"For up to four hours, actors are asked to perform not just voices, but noises, death screams, creature voices, combat yelling and other sounds, with so much force and explosive vibration, that they are causing internal damage to their vocal cords."
The letter, addressed to the regional manager of California Occupational Safety and Health Administration's (Cal/OSHA) Monrovian office, goes on to reference two speech pathologists who have worked with voice actors and documented the medical problems that have arisen from overwork, including cysts, cord haemorrhaging, polyps and vocal nodules.
"The speech-language pathologists at Nancy Sedat & Associates say it is possible that just one session that is too vocally demanding could cause damage to an actor’s vocal cords, possibly enough to need surgery and/or voice therapy," the guild's national executive wrote.
A particular concern for the union is that most voice actors are employed as contractors, lacking the rights and protections that would enable them to raise concerns about excessive sessions to their employers. Actors have also complained about being given insufficient time to warm up their voices, according to White.
"Actors have limited ways of protecting themselves on the job independently. Our members fear retaliation for letting employers know if a session is becoming too vocally stressful.
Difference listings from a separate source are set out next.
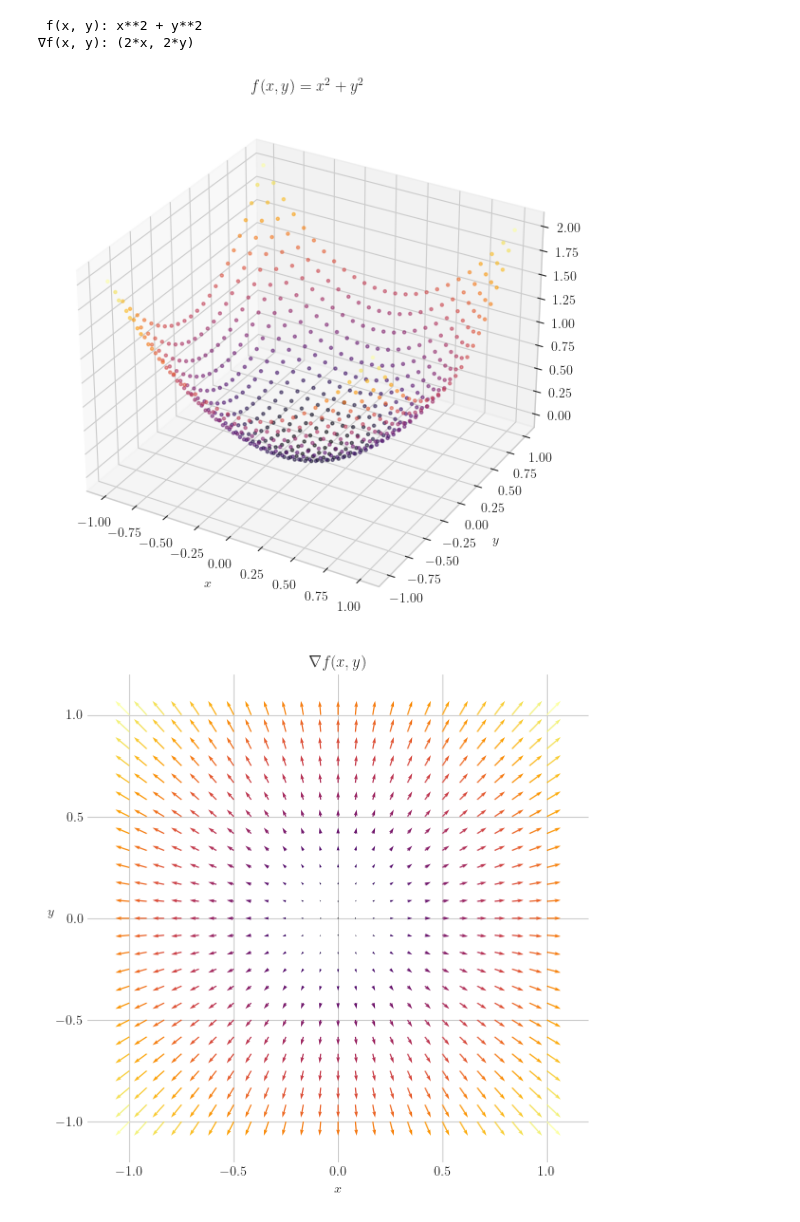
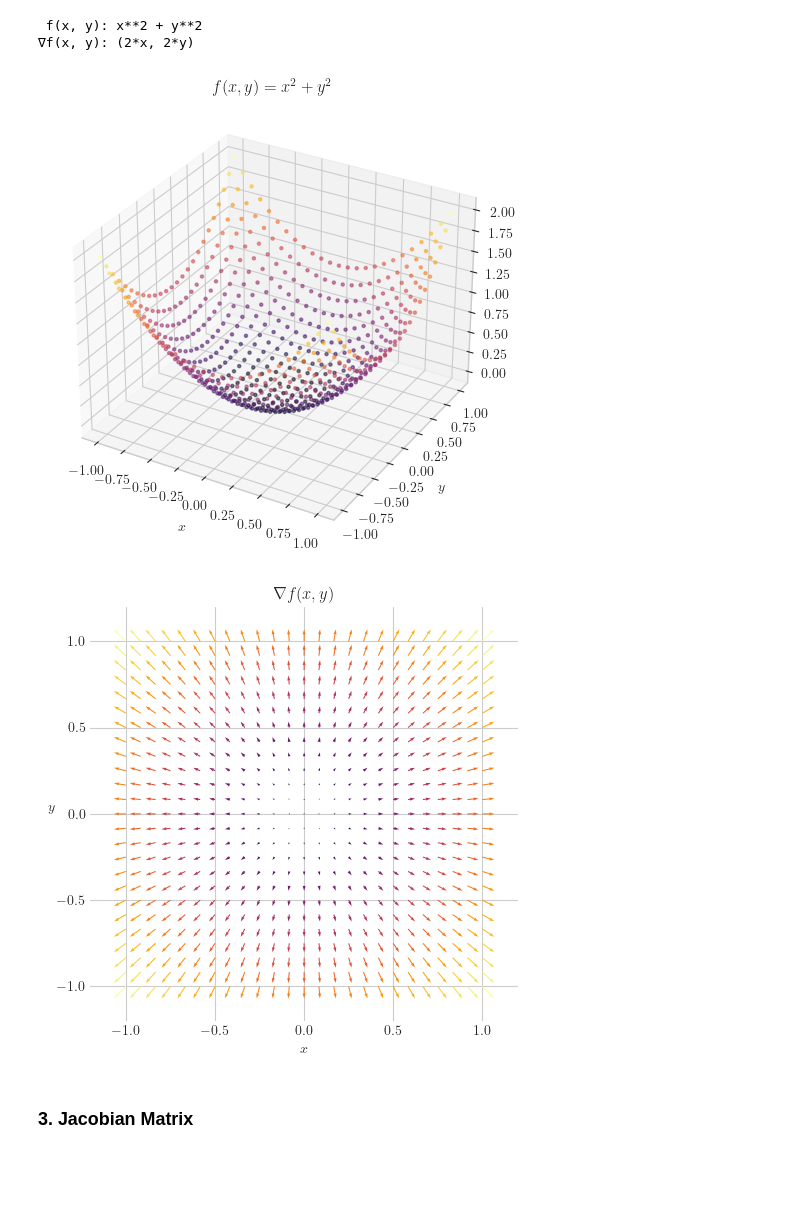
Before and after one commit to mateuszk098/neural-nets, a Jupyter notebook: math/differential_calculus.ipynb, the cells around one changed output. Saved outputs shown, nothing was run; the diff lists cells and outputs as text; code cells hidden in the pictures; blank space fills up the shorter version.

```diff
--- a/math/differential_calculus.ipynb
+++ b/math/differential_calculus.ipynb
@@ -116,7 +116,7 @@ print("∇f(x, y):", grad_z)
  f(x, y): x**2 + y**2
 ∇f(x, y): (2*x, 2*y)
 # %%
-fig = plt.figure(figsize=(6, 6), tight_layout=True)
+fig = plt.figure(figsize=(5, 5), tight_layout=True)
 ax = fig.add_subplot(111, projection="3d")
 ax.scatter(xv, yv, zv, alpha=0.5, marker=".", cmap="inferno", c=zv)
 ax.set_xlabel(r"$x$")
@@ -125,22 +125,24 @@ ax.set_zlabel(r"$z$")  # type: ignore
 plt.title(rf"$f(x, y) = {sp.latex(z)}$")
 plt.show()
 # %% [output]
-[figure, old version]
+[figure, new version]
 # %%
 grad_func = tuple(sp.lambdify((x, y), ddv) for ddv in grad_z)
 grad_x = grad_func[0](xv, yv)  # dz/dx
 grad_y = grad_func[1](xv, yv)  # dz/dy
 grad_in_xy = np.hypot(grad_x, grad_y)
 
-fig = plt.figure(figsize=(6, 6), tight_layout=True)
+fig = plt.figure(figsize=(5, 5), tight_layout=True)
 ax = fig.add_subplot(111)
 
 ax.quiver(xv, yv, grad_x, grad_y, grad_in_xy, cmap="inferno")
 ax.set_xlabel(r"$x$")
 ax.set_ylabel(r"$y$", rotation=0)
 ax.set_xlim(-1.2, 1.2)
 ax.set_ylim(-1.2, 1.2)
 plt.title(r"$\nabla f(x, y)$")
 plt.show()
 # %% [output]
-[figure, old version]
+[figure, new version]
+# %% [markdown]
+### **3. Jacobian Matrix**
```
Also changed, not shown: parts of 12 cells of this notebook.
As actors are freelance employees, and are rarely signed to a contract for any single game, the performers can be let go if the employer feels unsatisfied with a session."
The letter ends with a request for a meeting with Cal/OSHA so the union can "explain in more detail how vocal stress is putting actors' health and livelihoods at risk". Kotaku Australia has contacted the Monrovian office for comment, but did not receive a reply prior to publication.